A nod to nog
What I find rather amusing about the history of eggnog is that in Renaissance Europe, it was a popular holiday tradition and was used to toast to one’s health… at nearly 400 calories per cup, gobs of saturated fat and cholesterol galore. Earlier versions from the 1700’s in upper-class England were laced with sherry, ale and Madeira.
American colonists introduced rum and brandy to the mix. The father of our country, George Washington, was an enthusiastic fan: he laced his with rye whiskey, rum and sherry. All at once. I’ll bet his house was a joyous place to be at Christmastime.
My father loved the tradition – the real thing, laced with bourbon and topped with grated nutmeg (once, my mother came home with some low-fat stuff and he poured it down the drain). The tradition continues in my home, although I’ve played with variations over the years.
Here are a few of my favorites:
- COFFEE NOG: Perfect on Christmas morning. Two parts strong, black coffee; one part eggnog.
- RUSSIAN EGGNOG: It’s a White Russian (vodka, Kahlua and cream) with eggnog replacing the cream.
- EGGNOG FRENCH TOAST: Dip bread slices in eggnog dusted with a little cinnamon, and fry in butter. Top with syrup.
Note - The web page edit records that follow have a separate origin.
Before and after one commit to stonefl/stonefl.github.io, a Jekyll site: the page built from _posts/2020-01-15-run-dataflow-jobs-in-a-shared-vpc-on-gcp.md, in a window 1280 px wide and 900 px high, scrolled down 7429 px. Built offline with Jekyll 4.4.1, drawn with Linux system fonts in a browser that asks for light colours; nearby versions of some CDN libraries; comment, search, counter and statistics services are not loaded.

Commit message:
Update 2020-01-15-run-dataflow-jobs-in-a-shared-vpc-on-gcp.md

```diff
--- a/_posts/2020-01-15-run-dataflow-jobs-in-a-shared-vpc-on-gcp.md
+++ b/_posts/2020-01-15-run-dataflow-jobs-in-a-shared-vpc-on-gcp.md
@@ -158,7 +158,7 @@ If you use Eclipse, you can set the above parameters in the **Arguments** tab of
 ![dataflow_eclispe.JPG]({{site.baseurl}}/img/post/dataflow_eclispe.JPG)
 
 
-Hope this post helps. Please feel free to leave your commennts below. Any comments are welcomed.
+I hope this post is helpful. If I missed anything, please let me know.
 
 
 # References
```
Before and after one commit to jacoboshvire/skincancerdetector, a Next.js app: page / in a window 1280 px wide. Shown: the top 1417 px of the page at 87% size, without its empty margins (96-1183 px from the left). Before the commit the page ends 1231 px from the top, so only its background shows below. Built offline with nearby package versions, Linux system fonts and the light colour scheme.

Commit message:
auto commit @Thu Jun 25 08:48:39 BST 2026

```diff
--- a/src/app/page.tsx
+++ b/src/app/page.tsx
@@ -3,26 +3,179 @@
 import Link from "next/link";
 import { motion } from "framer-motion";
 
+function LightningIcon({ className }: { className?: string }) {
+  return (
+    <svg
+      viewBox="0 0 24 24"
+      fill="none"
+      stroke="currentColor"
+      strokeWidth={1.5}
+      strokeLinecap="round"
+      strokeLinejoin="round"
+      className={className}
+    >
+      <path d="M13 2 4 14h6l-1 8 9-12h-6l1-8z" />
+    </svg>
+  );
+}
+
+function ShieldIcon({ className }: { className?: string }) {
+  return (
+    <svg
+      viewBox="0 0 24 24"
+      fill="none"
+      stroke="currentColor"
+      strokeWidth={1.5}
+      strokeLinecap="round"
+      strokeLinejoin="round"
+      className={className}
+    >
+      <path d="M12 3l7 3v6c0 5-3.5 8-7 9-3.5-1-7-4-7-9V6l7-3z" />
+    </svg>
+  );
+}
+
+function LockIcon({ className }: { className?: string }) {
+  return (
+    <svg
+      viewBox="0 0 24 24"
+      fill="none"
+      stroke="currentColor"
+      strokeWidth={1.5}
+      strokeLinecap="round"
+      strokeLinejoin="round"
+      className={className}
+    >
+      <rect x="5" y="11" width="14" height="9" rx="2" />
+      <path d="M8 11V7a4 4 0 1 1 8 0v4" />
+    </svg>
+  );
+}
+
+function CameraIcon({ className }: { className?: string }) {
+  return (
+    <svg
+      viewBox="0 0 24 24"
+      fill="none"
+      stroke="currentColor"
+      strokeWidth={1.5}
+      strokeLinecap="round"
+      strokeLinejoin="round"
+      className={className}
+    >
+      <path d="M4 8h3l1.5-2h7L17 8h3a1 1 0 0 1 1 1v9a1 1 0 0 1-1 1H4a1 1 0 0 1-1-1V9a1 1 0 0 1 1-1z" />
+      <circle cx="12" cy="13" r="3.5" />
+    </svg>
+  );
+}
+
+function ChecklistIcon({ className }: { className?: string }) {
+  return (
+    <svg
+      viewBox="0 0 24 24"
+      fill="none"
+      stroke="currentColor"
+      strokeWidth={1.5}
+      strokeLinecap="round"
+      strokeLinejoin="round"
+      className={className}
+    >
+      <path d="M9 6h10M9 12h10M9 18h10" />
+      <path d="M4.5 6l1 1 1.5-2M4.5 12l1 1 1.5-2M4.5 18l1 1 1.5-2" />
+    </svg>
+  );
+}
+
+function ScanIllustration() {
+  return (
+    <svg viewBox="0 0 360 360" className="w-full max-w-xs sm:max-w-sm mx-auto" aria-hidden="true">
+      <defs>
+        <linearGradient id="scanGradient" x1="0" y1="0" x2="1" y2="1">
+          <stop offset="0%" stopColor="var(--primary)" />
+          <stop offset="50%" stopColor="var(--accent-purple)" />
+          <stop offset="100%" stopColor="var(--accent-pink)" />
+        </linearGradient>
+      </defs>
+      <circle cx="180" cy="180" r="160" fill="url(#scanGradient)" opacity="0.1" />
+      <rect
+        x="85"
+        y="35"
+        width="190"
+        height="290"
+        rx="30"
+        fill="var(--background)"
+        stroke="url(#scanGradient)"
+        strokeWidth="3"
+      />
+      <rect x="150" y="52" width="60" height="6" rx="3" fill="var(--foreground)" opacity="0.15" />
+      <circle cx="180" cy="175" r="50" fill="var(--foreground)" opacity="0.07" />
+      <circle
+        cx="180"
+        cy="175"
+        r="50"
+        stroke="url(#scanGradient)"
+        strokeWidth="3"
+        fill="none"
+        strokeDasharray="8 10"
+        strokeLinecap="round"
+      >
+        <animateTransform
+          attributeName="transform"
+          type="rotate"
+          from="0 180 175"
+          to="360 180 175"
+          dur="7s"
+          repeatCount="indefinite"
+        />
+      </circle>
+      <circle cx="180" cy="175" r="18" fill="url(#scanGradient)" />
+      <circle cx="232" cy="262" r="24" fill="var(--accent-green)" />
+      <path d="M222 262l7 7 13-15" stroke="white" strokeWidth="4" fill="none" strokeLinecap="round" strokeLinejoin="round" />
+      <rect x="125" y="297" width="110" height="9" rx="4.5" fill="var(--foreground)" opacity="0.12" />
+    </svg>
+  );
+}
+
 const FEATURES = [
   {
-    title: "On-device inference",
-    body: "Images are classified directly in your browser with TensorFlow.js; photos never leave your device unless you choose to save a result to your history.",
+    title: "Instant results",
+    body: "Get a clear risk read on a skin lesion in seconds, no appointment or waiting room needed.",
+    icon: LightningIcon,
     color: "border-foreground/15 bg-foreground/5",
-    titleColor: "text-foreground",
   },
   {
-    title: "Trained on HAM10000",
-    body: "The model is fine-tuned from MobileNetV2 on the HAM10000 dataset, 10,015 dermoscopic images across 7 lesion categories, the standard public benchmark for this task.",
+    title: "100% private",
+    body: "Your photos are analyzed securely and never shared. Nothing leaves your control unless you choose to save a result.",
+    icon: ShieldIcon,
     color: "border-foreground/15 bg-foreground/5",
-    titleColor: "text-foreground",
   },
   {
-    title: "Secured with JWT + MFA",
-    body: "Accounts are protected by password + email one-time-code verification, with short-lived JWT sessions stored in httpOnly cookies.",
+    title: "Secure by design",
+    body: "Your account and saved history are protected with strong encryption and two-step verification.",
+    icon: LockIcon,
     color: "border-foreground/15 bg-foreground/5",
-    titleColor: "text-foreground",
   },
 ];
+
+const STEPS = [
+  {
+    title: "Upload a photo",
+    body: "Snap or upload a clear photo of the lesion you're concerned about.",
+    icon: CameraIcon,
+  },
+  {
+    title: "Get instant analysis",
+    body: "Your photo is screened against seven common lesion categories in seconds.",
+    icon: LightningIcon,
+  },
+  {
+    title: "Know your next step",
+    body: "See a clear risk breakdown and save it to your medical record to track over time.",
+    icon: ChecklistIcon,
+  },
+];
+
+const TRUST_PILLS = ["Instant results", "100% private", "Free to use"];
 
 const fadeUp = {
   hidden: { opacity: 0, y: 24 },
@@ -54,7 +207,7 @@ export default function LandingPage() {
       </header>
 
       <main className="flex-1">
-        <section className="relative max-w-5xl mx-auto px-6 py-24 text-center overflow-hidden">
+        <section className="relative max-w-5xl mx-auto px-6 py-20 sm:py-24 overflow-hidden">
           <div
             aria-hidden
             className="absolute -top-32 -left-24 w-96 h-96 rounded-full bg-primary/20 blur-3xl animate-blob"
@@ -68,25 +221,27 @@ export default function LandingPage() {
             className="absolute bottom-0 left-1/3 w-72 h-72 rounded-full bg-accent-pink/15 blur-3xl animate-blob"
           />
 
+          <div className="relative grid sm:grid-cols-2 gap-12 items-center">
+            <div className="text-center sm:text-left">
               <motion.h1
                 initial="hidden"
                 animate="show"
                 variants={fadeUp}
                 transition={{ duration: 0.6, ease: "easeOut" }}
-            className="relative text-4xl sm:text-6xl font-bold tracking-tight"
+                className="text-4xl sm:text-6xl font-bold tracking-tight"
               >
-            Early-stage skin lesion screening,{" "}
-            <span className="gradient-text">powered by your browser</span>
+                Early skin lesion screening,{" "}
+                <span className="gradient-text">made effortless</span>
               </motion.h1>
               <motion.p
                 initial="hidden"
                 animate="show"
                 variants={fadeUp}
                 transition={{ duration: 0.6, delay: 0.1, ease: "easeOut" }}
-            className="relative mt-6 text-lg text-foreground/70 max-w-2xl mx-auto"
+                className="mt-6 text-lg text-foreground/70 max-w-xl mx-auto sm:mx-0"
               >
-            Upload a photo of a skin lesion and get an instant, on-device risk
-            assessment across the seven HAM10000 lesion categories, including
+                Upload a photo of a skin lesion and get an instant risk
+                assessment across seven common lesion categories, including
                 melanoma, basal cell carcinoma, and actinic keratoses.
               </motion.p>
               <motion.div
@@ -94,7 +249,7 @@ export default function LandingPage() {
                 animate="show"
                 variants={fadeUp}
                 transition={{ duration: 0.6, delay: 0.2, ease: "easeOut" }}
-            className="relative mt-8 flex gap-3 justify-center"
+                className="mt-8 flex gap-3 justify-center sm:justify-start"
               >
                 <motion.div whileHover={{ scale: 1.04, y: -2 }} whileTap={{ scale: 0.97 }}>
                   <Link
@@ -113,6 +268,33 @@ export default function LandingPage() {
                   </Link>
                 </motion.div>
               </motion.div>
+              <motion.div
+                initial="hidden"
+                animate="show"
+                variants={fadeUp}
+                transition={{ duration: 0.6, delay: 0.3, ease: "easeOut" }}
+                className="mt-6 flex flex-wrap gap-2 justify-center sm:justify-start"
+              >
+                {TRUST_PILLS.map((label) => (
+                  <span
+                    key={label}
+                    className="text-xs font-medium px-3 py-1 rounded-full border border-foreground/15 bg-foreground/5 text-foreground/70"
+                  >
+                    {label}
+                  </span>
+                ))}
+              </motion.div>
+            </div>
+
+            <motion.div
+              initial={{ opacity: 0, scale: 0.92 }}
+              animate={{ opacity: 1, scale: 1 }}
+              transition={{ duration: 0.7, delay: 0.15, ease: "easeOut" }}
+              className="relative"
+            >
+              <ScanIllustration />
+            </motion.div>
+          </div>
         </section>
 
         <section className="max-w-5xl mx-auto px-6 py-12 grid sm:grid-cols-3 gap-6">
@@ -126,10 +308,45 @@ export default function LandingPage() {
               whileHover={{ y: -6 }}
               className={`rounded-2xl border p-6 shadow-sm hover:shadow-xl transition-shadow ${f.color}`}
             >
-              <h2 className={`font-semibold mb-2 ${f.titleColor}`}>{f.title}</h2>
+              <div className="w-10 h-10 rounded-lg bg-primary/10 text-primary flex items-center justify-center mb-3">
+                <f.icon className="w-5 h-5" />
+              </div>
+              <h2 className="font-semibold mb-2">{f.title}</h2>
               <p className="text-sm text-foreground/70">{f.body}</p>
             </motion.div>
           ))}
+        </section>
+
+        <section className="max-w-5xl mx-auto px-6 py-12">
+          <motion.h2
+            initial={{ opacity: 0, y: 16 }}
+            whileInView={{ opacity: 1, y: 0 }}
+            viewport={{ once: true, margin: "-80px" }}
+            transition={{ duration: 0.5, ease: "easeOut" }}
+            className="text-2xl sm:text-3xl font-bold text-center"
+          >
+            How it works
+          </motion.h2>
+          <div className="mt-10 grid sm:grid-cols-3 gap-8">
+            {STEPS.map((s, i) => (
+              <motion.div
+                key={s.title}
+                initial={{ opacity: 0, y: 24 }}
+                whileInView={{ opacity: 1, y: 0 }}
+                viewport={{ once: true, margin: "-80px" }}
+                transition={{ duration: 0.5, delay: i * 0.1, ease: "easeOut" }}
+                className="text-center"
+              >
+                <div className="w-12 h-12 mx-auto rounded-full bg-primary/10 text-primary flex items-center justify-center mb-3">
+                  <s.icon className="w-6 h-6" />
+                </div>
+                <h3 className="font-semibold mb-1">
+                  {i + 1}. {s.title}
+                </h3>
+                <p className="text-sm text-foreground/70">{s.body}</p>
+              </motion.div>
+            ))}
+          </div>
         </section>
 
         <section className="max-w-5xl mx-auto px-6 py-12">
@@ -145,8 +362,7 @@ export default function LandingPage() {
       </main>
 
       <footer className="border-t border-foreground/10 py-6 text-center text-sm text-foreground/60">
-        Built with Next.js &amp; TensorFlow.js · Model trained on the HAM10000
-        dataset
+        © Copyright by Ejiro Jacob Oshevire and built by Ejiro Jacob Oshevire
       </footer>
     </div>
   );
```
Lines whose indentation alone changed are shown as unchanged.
What the heck, throw in some fatty fried bacon on the side.
- ORANGE EGGNOG PUNCH: Two parts eggnog, one part orange juice and a big splash of ginger ale to give it a little lift.